-------- GIVEN DATA --------
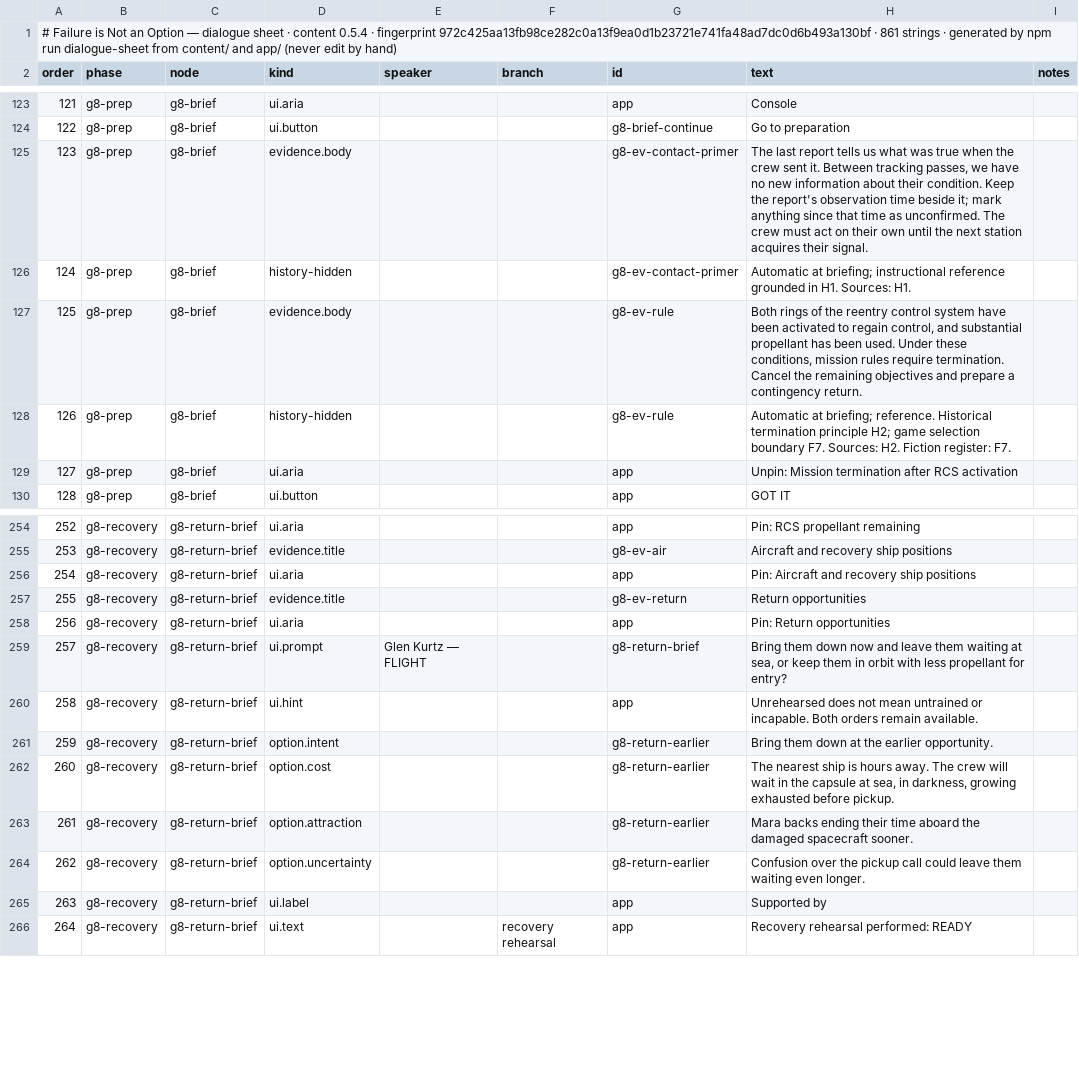
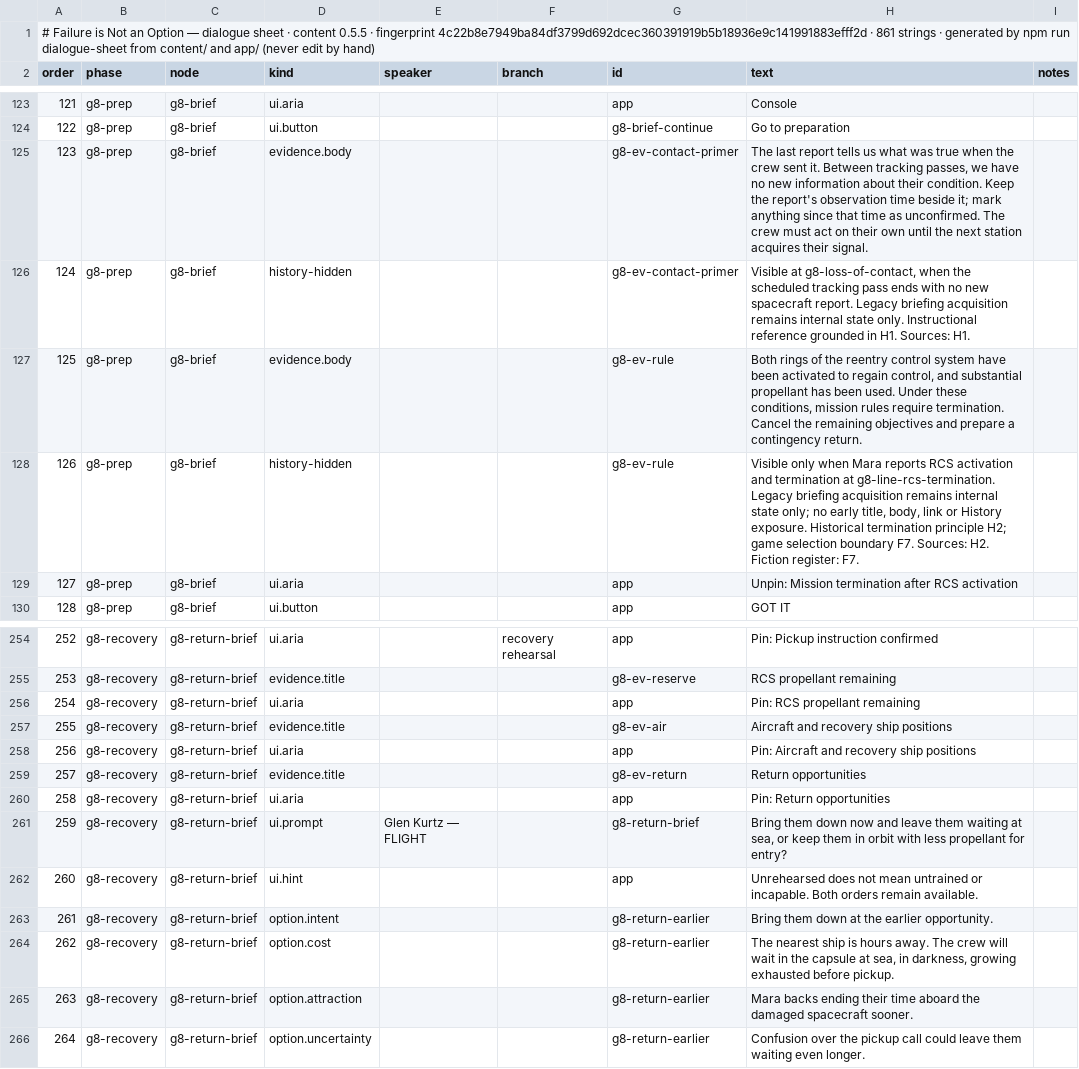
Before and after one commit to dan-lee-odinson/failure-is-not-an-option, a CSV file: docs/dialogue-sheet.csv, drawn as a sheet; only a part is shown, gaps mark what is left out; the diff covers the shown part only.

```diff
--- a/docs/dialogue-sheet.csv
+++ b/docs/dialogue-sheet.csv
@@ -1,2 +1,2 @@
-# Failure is Not an Option — dialogue sheet · content 0.5.4 · fingerprint 972c425aa13fb98ce282c0a13f9ea0d1b23721e741fa48ad7dc0d6b493a130bf · 861 strings · generated by npm run dialogue-sheet from content/ and app/ (never edit by hand)
+# Failure is Not an Option — dialogue sheet · content 0.5.5 · fingerprint 4c22b8e7949ba84df3799d692dcec360391919b5b18936e9c141991883efff2d · 861 strings · generated by npm run dialogue-sheet from content/ and app/ (never edit by hand)
 order,phase,node,kind,speaker,branch,id,text,notes
@@ -125,5 +125,5 @@ order,phase,node,kind,speaker,branch,id,text,notes
 123,g8-prep,g8-brief,evidence.body,,,g8-ev-contact-primer,"The last report tells us what was true when the crew sent it. Between tracking passes, we have no new information about their condition. Keep the report's observation time beside it; mark anything since that time as unconfirmed. The crew must act on their own until the next station acquires their signal.",
-124,g8-prep,g8-brief,history-hidden,,,g8-ev-contact-primer,Automatic at briefing; instructional reference grounded in H1. Sources: H1.,
+124,g8-prep,g8-brief,history-hidden,,,g8-ev-contact-primer,"Visible at g8-loss-of-contact, when the scheduled tracking pass ends with no new spacecraft report. Legacy briefing acquisition remains internal state only. Instructional reference grounded in H1. Sources: H1.",
 125,g8-prep,g8-brief,evidence.body,,,g8-ev-rule,"Both rings of the reentry control system have been activated to regain control, and substantial propellant has been used. Under these conditions, mission rules require termination. Cancel the remaining objectives and prepare a contingency return.",
-126,g8-prep,g8-brief,history-hidden,,,g8-ev-rule,Automatic at briefing; reference. Historical termination principle H2; game selection boundary F7. Sources: H2. Fiction register: F7.,
+126,g8-prep,g8-brief,history-hidden,,,g8-ev-rule,"Visible only when Mara reports RCS activation and termination at g8-line-rcs-termination. Legacy briefing acquisition remains internal state only; no early title, body, link or History exposure. Historical termination principle H2; game selection boundary F7. Sources: H2. Fiction register: F7.",
 127,g8-prep,g8-brief,ui.aria,,,app,Unpin: Mission termination after RCS activation,
@@ -254,13 +254,13 @@ order,phase,node,kind,speaker,branch,id,text,notes
-252,g8-recovery,g8-return-brief,ui.aria,,,app,Pin: RCS propellant remaining,
-253,g8-recovery,g8-return-brief,evidence.title,,,g8-ev-air,Aircraft and recovery ship positions,
-254,g8-recovery,g8-return-brief,ui.aria,,,app,Pin: Aircraft and recovery ship positions,
-255,g8-recovery,g8-return-brief,evidence.title,,,g8-ev-return,Return opportunities,
-256,g8-recovery,g8-return-brief,ui.aria,,,app,Pin: Return opportunities,
-257,g8-recovery,g8-return-brief,ui.prompt,Glen Kurtz — FLIGHT,,g8-return-brief,"Bring them down now and leave them waiting at sea, or keep them in orbit with less propellant for entry?",
-258,g8-recovery,g8-return-brief,ui.hint,,,app,Unrehearsed does not mean untrained or incapable. Both orders remain available.,
-259,g8-recovery,g8-return-brief,option.intent,,,g8-return-earlier,Bring them down at the earlier opportunity.,
-260,g8-recovery,g8-return-brief,option.cost,,,g8-return-earlier,"The nearest ship is hours away. The crew will wait in the capsule at sea, in darkness, growing exhausted before pickup.",
-261,g8-recovery,g8-return-brief,option.attraction,,,g8-return-earlier,Mara backs ending their time aboard the damaged spacecraft sooner.,
-262,g8-recovery,g8-return-brief,option.uncertainty,,,g8-return-earlier,Confusion over the pickup call could leave them waiting even longer.,
-263,g8-recovery,g8-return-brief,ui.label,,,app,Supported by,
-264,g8-recovery,g8-return-brief,ui.text,,recovery rehearsal,app,Recovery rehearsal performed: READY,
+252,g8-recovery,g8-return-brief,ui.aria,,recovery rehearsal,app,Pin: Pickup instruction confirmed,
+253,g8-recovery,g8-return-brief,evidence.title,,,g8-ev-reserve,RCS propellant remaining,
+254,g8-recovery,g8-return-brief,ui.aria,,,app,Pin: RCS propellant remaining,
+255,g8-recovery,g8-return-brief,evidence.title,,,g8-ev-air,Aircraft and recovery ship positions,
+256,g8-recovery,g8-return-brief,ui.aria,,,app,Pin: Aircraft and recovery ship positions,
+257,g8-recovery,g8-return-brief,evidence.title,,,g8-ev-return,Return opportunities,
+258,g8-recovery,g8-return-brief,ui.aria,,,app,Pin: Return opportunities,
+259,g8-recovery,g8-return-brief,ui.prompt,Glen Kurtz — FLIGHT,,g8-return-brief,"Bring them down now and leave them waiting at sea, or keep them in orbit with less propellant for entry?",
+260,g8-recovery,g8-return-brief,ui.hint,,,app,Unrehearsed does not mean untrained or incapable. Both orders remain available.,
+261,g8-recovery,g8-return-brief,option.intent,,,g8-return-earlier,Bring them down at the earlier opportunity.,
+262,g8-recovery,g8-return-brief,option.cost,,,g8-return-earlier,"The nearest ship is hours away. The crew will wait in the capsule at sea, in darkness, growing exhausted before pickup.",
+263,g8-recovery,g8-return-brief,option.attraction,,,g8-return-earlier,Mara backs ending their time aboard the damaged spacecraft sooner.,
+264,g8-recovery,g8-return-brief,option.uncertainty,,,g8-return-earlier,Confusion over the pickup call could leave them waiting even longer.,
```
Also changed, not shown: 154 edited cells elsewhere in this file, 37 other files.
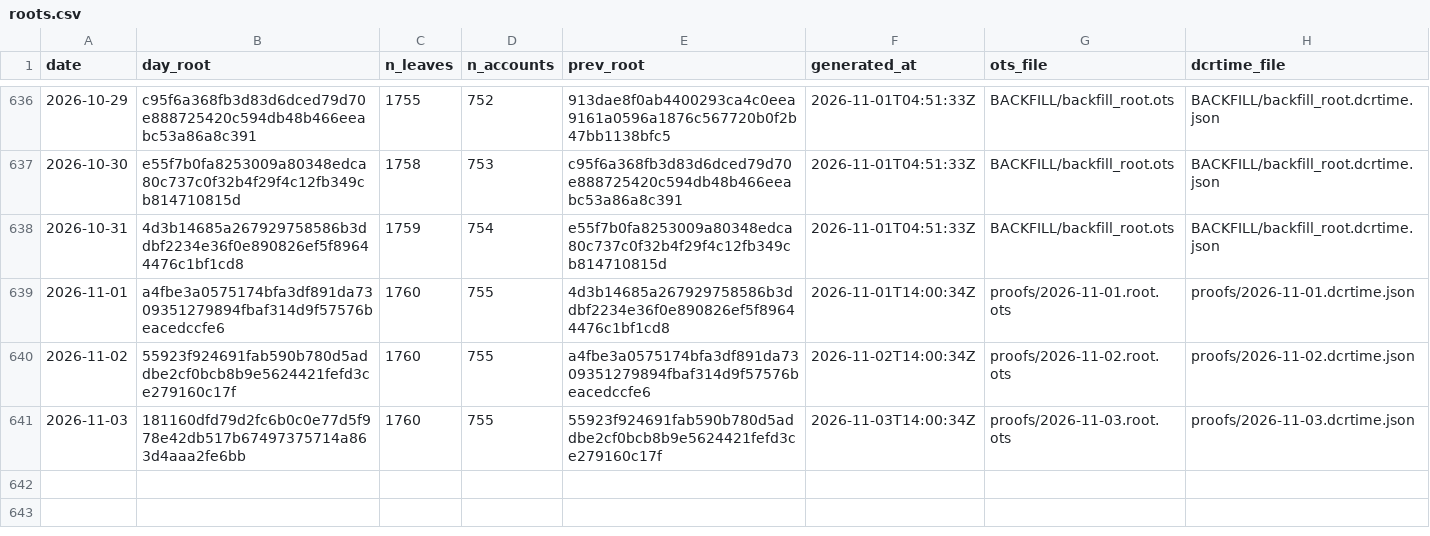
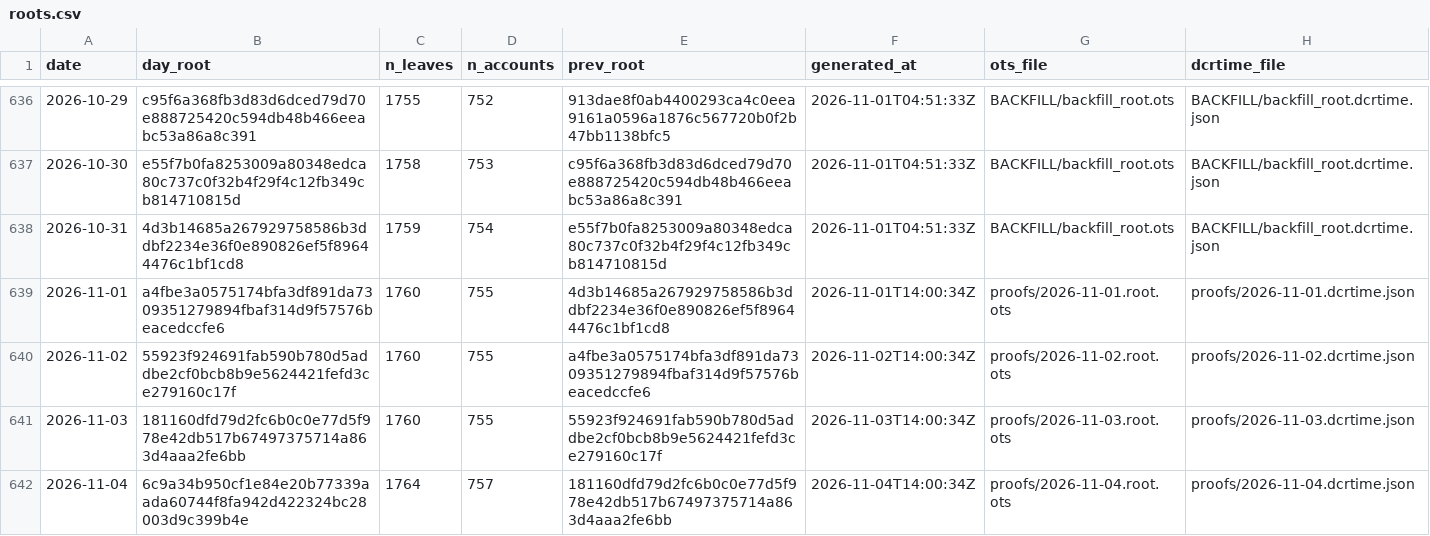
Before and after one commit to Recompound/track-record, a CSV file: roots.csv, drawn as a sheet; only a part is shown, gaps mark what is left out; the diff names each change by its address in the sheet, - before the commit and + after, or states it on an @@ line.

Commit message:
anchor 2026-11-04: root 6c9a34b950cf1e84

```diff
--- a/roots.csv
+++ b/roots.csv
+row 642: 2026-11-04 | 6c9a34b950cf1e84e20b77339aada60744f8fa942d422324bc28003d9c399b4e | 1764 | 757 | 181160dfd79d2fc6b0c0e77d5f978e42db517b67497375714a863d4aaa2fe6bb | 2026-11-04T14:00:34Z | proofs/2026-11-04.root.ots | proofs/2026-11-04.dcrtime.json
```
Also changed, not shown: 5 other files.
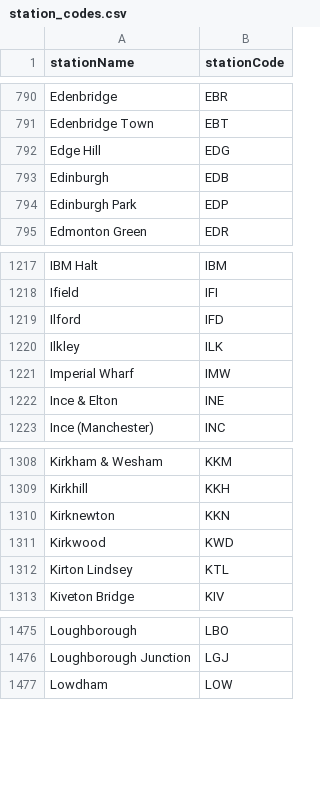
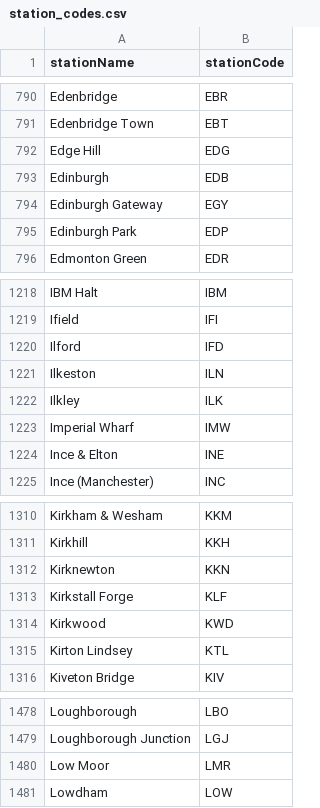
Before and after one commit to danielthepope/trntxt, a CSV file: resources/station_codes.csv, drawn as a sheet; only a part is shown, gaps mark what is left out; the diff names each change by its address in the sheet, - before the commit and + after, or states it on an @@ line.

Commit message:
Add missing stations

```diff
--- a/resources/station_codes.csv
+++ b/resources/station_codes.csv
+row 794: Edinburgh Gateway | EGY
+row 1221: Ilkeston | ILN
+row 1313: Kirkstall Forge | KLF
+row 1480: Low Moor | LMR
```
--------
**TASK DIRECTIONS:** What you return must match the records exactly, apart from the images, which are omitted.

**RESPONSE TO THE TASK:**
Before and after one commit to dan-lee-odinson/failure-is-not-an-option, a CSV file: docs/dialogue-sheet.csv, drawn as a sheet; only a part is shown, gaps mark what is left out; the diff covers the shown part only.

```diff
--- a/docs/dialogue-sheet.csv
+++ b/docs/dialogue-sheet.csv
@@ -1,2 +1,2 @@
-# Failure is Not an Option — dialogue sheet · content 0.5.4 · fingerprint 972c425aa13fb98ce282c0a13f9ea0d1b23721e741fa48ad7dc0d6b493a130bf · 861 strings · generated by npm run dialogue-sheet from content/ and app/ (never edit by hand)
+# Failure is Not an Option — dialogue sheet · content 0.5.5 · fingerprint 4c22b8e7949ba84df3799d692dcec360391919b5b18936e9c141991883efff2d · 861 strings · generated by npm run dialogue-sheet from content/ and app/ (never edit by hand)
 order,phase,node,kind,speaker,branch,id,text,notes
@@ -125,5 +125,5 @@ order,phase,node,kind,speaker,branch,id,text,notes
 123,g8-prep,g8-brief,evidence.body,,,g8-ev-contact-primer,"The last report tells us what was true when the crew sent it. Between tracking passes, we have no new information about their condition. Keep the report's observation time beside it; mark anything since that time as unconfirmed. The crew must act on their own until the next station acquires their signal.",
-124,g8-prep,g8-brief,history-hidden,,,g8-ev-contact-primer,Automatic at briefing; instructional reference grounded in H1. Sources: H1.,
+124,g8-prep,g8-brief,history-hidden,,,g8-ev-contact-primer,"Visible at g8-loss-of-contact, when the scheduled tracking pass ends with no new spacecraft report. Legacy briefing acquisition remains internal state only. Instructional reference grounded in H1. Sources: H1.",
 125,g8-prep,g8-brief,evidence.body,,,g8-ev-rule,"Both rings of the reentry control system have been activated to regain control, and substantial propellant has been used. Under these conditions, mission rules require termination. Cancel the remaining objectives and prepare a contingency return.",
-126,g8-prep,g8-brief,history-hidden,,,g8-ev-rule,Automatic at briefing; reference. Historical termination principle H2; game selection boundary F7. Sources: H2. Fiction register: F7.,
+126,g8-prep,g8-brief,history-hidden,,,g8-ev-rule,"Visible only when Mara reports RCS activation and termination at g8-line-rcs-termination. Legacy briefing acquisition remains internal state only; no early title, body, link or History exposure. Historical termination principle H2; game selection boundary F7. Sources: H2. Fiction register: F7.",
 127,g8-prep,g8-brief,ui.aria,,,app,Unpin: Mission termination after RCS activation,
@@ -254,13 +254,13 @@ order,phase,node,kind,speaker,branch,id,text,notes
-252,g8-recovery,g8-return-brief,ui.aria,,,app,Pin: RCS propellant remaining,
-253,g8-recovery,g8-return-brief,evidence.title,,,g8-ev-air,Aircraft and recovery ship positions,
-254,g8-recovery,g8-return-brief,ui.aria,,,app,Pin: Aircraft and recovery ship positions,
-255,g8-recovery,g8-return-brief,evidence.title,,,g8-ev-return,Return opportunities,
-256,g8-recovery,g8-return-brief,ui.aria,,,app,Pin: Return opportunities,
-257,g8-recovery,g8-return-brief,ui.prompt,Glen Kurtz — FLIGHT,,g8-return-brief,"Bring them down now and leave them waiting at sea, or keep them in orbit with less propellant for entry?",
-258,g8-recovery,g8-return-brief,ui.hint,,,app,Unrehearsed does not mean untrained or incapable. Both orders remain available.,
-259,g8-recovery,g8-return-brief,option.intent,,,g8-return-earlier,Bring them down at the earlier opportunity.,
-260,g8-recovery,g8-return-brief,option.cost,,,g8-return-earlier,"The nearest ship is hours away. The crew will wait in the capsule at sea, in darkness, growing exhausted before pickup.",
-261,g8-recovery,g8-return-brief,option.attraction,,,g8-return-earlier,Mara backs ending their time aboard the damaged spacecraft sooner.,
-262,g8-recovery,g8-return-brief,option.uncertainty,,,g8-return-earlier,Confusion over the pickup call could leave them waiting even longer.,
-263,g8-recovery,g8-return-brief,ui.label,,,app,Supported by,
-264,g8-recovery,g8-return-brief,ui.text,,recovery rehearsal,app,Recovery rehearsal performed: READY,
+252,g8-recovery,g8-return-brief,ui.aria,,recovery rehearsal,app,Pin: Pickup instruction confirmed,
+253,g8-recovery,g8-return-brief,evidence.title,,,g8-ev-reserve,RCS propellant remaining,
+254,g8-recovery,g8-return-brief,ui.aria,,,app,Pin: RCS propellant remaining,
+255,g8-recovery,g8-return-brief,evidence.title,,,g8-ev-air,Aircraft and recovery ship positions,
+256,g8-recovery,g8-return-brief,ui.aria,,,app,Pin: Aircraft and recovery ship positions,
+257,g8-recovery,g8-return-brief,evidence.title,,,g8-ev-return,Return opportunities,
+258,g8-recovery,g8-return-brief,ui.aria,,,app,Pin: Return opportunities,
+259,g8-recovery,g8-return-brief,ui.prompt,Glen Kurtz — FLIGHT,,g8-return-brief,"Bring them down now and leave them waiting at sea, or keep them in orbit with less propellant for entry?",
+260,g8-recovery,g8-return-brief,ui.hint,,,app,Unrehearsed does not mean untrained or incapable. Both orders remain available.,
+261,g8-recovery,g8-return-brief,option.intent,,,g8-return-earlier,Bring them down at the earlier opportunity.,
+262,g8-recovery,g8-return-brief,option.cost,,,g8-return-earlier,"The nearest ship is hours away. The crew will wait in the capsule at sea, in darkness, growing exhausted before pickup.",
+263,g8-recovery,g8-return-brief,option.attraction,,,g8-return-earlier,Mara backs ending their time aboard the damaged spacecraft sooner.,
+264,g8-recovery,g8-return-brief,option.uncertainty,,,g8-return-earlier,Confusion over the pickup call could leave them waiting even longer.,
```
Also changed, not shown: 154 edited cells elsewhere in this file, 37 other files.
Before and after one commit to Recompound/track-record, a CSV file: roots.csv, drawn as a sheet; only a part is shown, gaps mark what is left out; the diff names each change by its address in the sheet, - before the commit and + after, or states it on an @@ line.

Commit message:
anchor 2026-11-04: root 6c9a34b950cf1e84

```diff
--- a/roots.csv
+++ b/roots.csv
+row 642: 2026-11-04 | 6c9a34b950cf1e84e20b77339aada60744f8fa942d422324bc28003d9c399b4e | 1764 | 757 | 181160dfd79d2fc6b0c0e77d5f978e42db517b67497375714a863d4aaa2fe6bb | 2026-11-04T14:00:34Z | proofs/2026-11-04.root.ots | proofs/2026-11-04.dcrtime.json
```
Also changed, not shown: 5 other files.
Before and after one commit to danielthepope/trntxt, a CSV file: resources/station_codes.csv, drawn as a sheet; only a part is shown, gaps mark what is left out; the diff names each change by its address in the sheet, - before the commit and + after, or states it on an @@ line.

Commit message:
Add missing stations

```diff
--- a/resources/station_codes.csv
+++ b/resources/station_codes.csv
+row 794: Edinburgh Gateway | EGY
+row 1221: Ilkeston | ILN
+row 1313: Kirkstall Forge | KLF
+row 1480: Low Moor | LMR
```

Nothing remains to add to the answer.